Boy Scouts say there is no official merit badge for fighting a wildfire, but they don’t care. They knocked down a small wildfire only with what they brought camping.
Last Monday they were on a backpacking trip in the Central Cascades when they spotted smoke.
“So this is what started the fire,” Lincoln Saad, 11, said.
“No, this was,” Timmy Brock, 11, corrected him as he pointed to another tree.
The cause of the fire is undetermined, according to a Mt. Baker-Snoqualmie Forest spokesperson, who says two firefighters hiked into the forest to finish extinguishing the one-tenth of an acre fire the next day.
“Plan for the worst; hope for the best. Scout’s motto is: be prepared. Luckily we had lots of pots,” troop historian Jesse Ferguson, 13, said.
The three boys, along with five other scouts in West Seattle’s troop 282 and a few of their parents, put out a wildfire near Lower Tuscohatchie Lake. They were on a five-day backpacking trip when they spotted smoke and quickly formed a bucket brigade using the pots to fight the fire.
“There would be a guy at the water and he would be passing it over to the next guy, then put it out and then pass it back,” the boys demonstrated passing pots and Nalgene bottles, whatever they could find in their campsite that held water.
Jesse’s father Nathan Ferguson said the flames were approximately three feet high and it took the boys and adults about two hours to knock them down.

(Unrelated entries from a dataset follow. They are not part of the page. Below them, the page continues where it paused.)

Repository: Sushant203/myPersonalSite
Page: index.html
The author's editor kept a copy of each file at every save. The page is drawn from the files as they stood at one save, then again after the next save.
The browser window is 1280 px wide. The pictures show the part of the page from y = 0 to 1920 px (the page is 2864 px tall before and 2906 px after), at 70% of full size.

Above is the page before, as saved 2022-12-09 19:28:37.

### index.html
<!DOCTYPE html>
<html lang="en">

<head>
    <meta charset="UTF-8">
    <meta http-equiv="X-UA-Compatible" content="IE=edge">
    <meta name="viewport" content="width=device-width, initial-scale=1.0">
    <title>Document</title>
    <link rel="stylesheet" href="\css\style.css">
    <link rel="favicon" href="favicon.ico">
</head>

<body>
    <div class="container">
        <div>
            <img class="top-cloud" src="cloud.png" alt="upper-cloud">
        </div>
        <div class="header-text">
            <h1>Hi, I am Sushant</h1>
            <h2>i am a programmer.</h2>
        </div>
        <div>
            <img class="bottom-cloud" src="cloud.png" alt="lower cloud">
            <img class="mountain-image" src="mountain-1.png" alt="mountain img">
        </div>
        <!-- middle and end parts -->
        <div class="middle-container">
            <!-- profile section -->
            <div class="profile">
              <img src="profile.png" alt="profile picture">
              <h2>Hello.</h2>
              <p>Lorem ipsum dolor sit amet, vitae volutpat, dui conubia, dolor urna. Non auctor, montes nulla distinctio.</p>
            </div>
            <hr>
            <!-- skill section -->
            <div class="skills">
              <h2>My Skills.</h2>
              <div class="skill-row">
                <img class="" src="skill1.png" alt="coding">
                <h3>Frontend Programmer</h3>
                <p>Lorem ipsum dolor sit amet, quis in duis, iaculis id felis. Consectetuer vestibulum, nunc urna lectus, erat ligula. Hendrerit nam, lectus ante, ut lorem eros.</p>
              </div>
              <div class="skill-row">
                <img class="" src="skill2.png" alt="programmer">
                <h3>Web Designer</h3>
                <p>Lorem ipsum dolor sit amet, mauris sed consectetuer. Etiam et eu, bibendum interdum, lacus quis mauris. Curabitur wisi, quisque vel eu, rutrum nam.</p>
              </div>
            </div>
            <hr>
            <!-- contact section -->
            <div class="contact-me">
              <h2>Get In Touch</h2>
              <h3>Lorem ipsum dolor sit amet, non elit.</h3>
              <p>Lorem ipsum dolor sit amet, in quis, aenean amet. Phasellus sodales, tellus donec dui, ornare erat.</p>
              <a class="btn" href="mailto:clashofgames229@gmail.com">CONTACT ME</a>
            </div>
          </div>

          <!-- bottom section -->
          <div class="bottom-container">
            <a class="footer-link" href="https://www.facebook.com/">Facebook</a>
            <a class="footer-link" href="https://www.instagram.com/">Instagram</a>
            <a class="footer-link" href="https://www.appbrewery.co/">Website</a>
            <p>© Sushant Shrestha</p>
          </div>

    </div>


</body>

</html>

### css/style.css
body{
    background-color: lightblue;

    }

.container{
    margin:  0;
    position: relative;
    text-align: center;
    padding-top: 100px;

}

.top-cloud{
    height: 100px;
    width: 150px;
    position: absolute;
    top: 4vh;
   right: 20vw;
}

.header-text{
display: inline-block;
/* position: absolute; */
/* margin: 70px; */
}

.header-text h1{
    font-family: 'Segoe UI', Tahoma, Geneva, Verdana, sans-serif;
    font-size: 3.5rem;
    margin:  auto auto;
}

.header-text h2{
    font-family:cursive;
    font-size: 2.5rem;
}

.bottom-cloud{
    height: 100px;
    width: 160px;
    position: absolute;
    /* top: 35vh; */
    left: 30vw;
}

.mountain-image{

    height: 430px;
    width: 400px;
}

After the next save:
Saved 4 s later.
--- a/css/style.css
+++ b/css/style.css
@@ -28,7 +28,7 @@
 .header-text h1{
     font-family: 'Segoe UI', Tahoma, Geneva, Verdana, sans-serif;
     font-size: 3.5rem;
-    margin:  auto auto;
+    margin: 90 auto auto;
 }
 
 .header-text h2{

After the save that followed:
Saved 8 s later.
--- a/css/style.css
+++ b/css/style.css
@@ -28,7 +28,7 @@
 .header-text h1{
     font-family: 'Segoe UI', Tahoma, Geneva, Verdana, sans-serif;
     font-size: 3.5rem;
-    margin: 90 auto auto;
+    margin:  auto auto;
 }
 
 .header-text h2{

“The fire was very close to a heavily treed area with a lot of flammable material. If they would not have found this when they did, it could have been much worse,” Lincoln’s father Jonathan Saad said, explaining he used a satellite phone to call for help.

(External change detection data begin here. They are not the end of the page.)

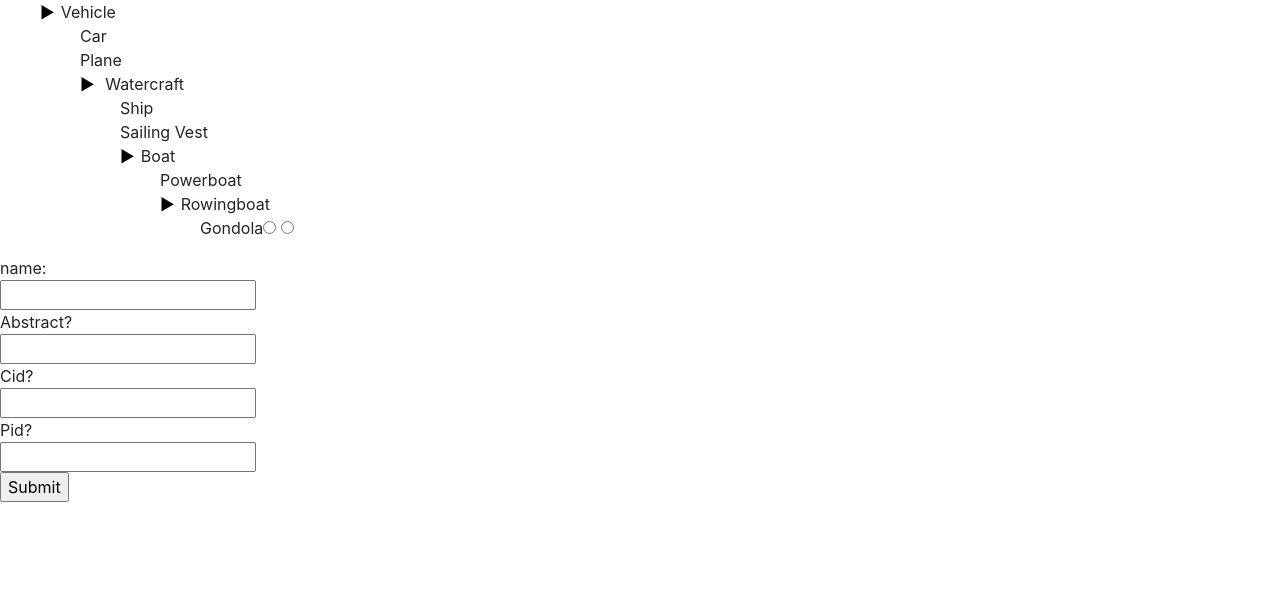
Repository: ked9268/Wonder
Page: http://localhost/cw3_mini_web_project_kjw42/WEB-INF/mainpage.jsp
These files come from the project's save history. The page is drawn as it stood at one moment and after the next save; the edit follows.
The browser window is 1280 px wide. The pictures show the whole page.
Some web libraries are served in a nearby version. The page is served by Tomcat 9. Nobody is signed in. The template is opened directly, without the code that normally fills it, so the values that code supplies are empty.

Above is the page before, as saved 2020-01-07 22:16:48.
Console error: SyntaxError: Unexpected token ';'

After the next save:
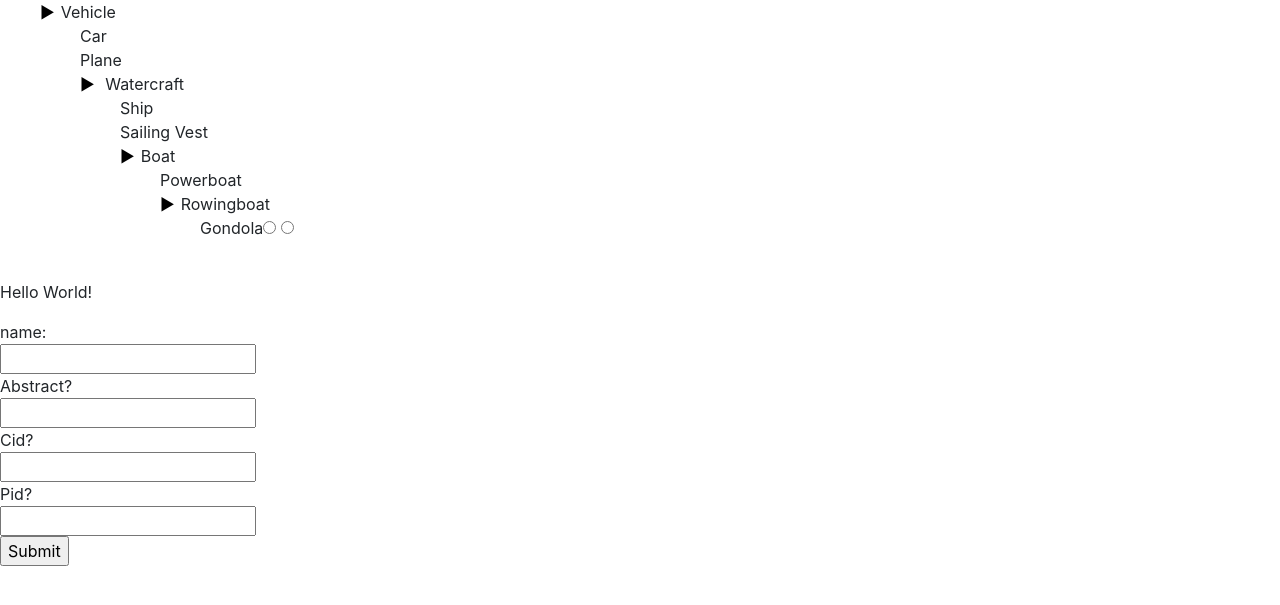
Saved 63 s later.
--- a/workspaceEE/cw3_mini_web_project_kjw42/WebContent/WEB-INF/mainpage.jsp
+++ b/workspaceEE/cw3_mini_web_project_kjw42/WebContent/WEB-INF/mainpage.jsp
@@ -59,7 +59,8 @@
 					</ul>
 				</li>
 			</ul>
-
+		<br>
+		<p id="demo"> Hello World!</p>
 		<form action="../../controllers/extractClassInfo.java">
   				name:<br>
   				<input type="text" name="name"><br>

Ferguson and Saad say they hiked back to the burn area at night to continue extinguishing embers while the boys slept at the campground a quarter-mile away.
“No,” the boys said in unison when asked if they were scared.
They said they learned a lot about each other during the trip: “bravery, courage, helpful and kind.” They also learned another method to fight fires that has yet to make it into their Boy Scouts’ handbook.
“Our first reaction was like, ‘Does anybody need to go to the restroom?’” Lincoln said. “Timmy and I actually put out a fire with our No. 1.”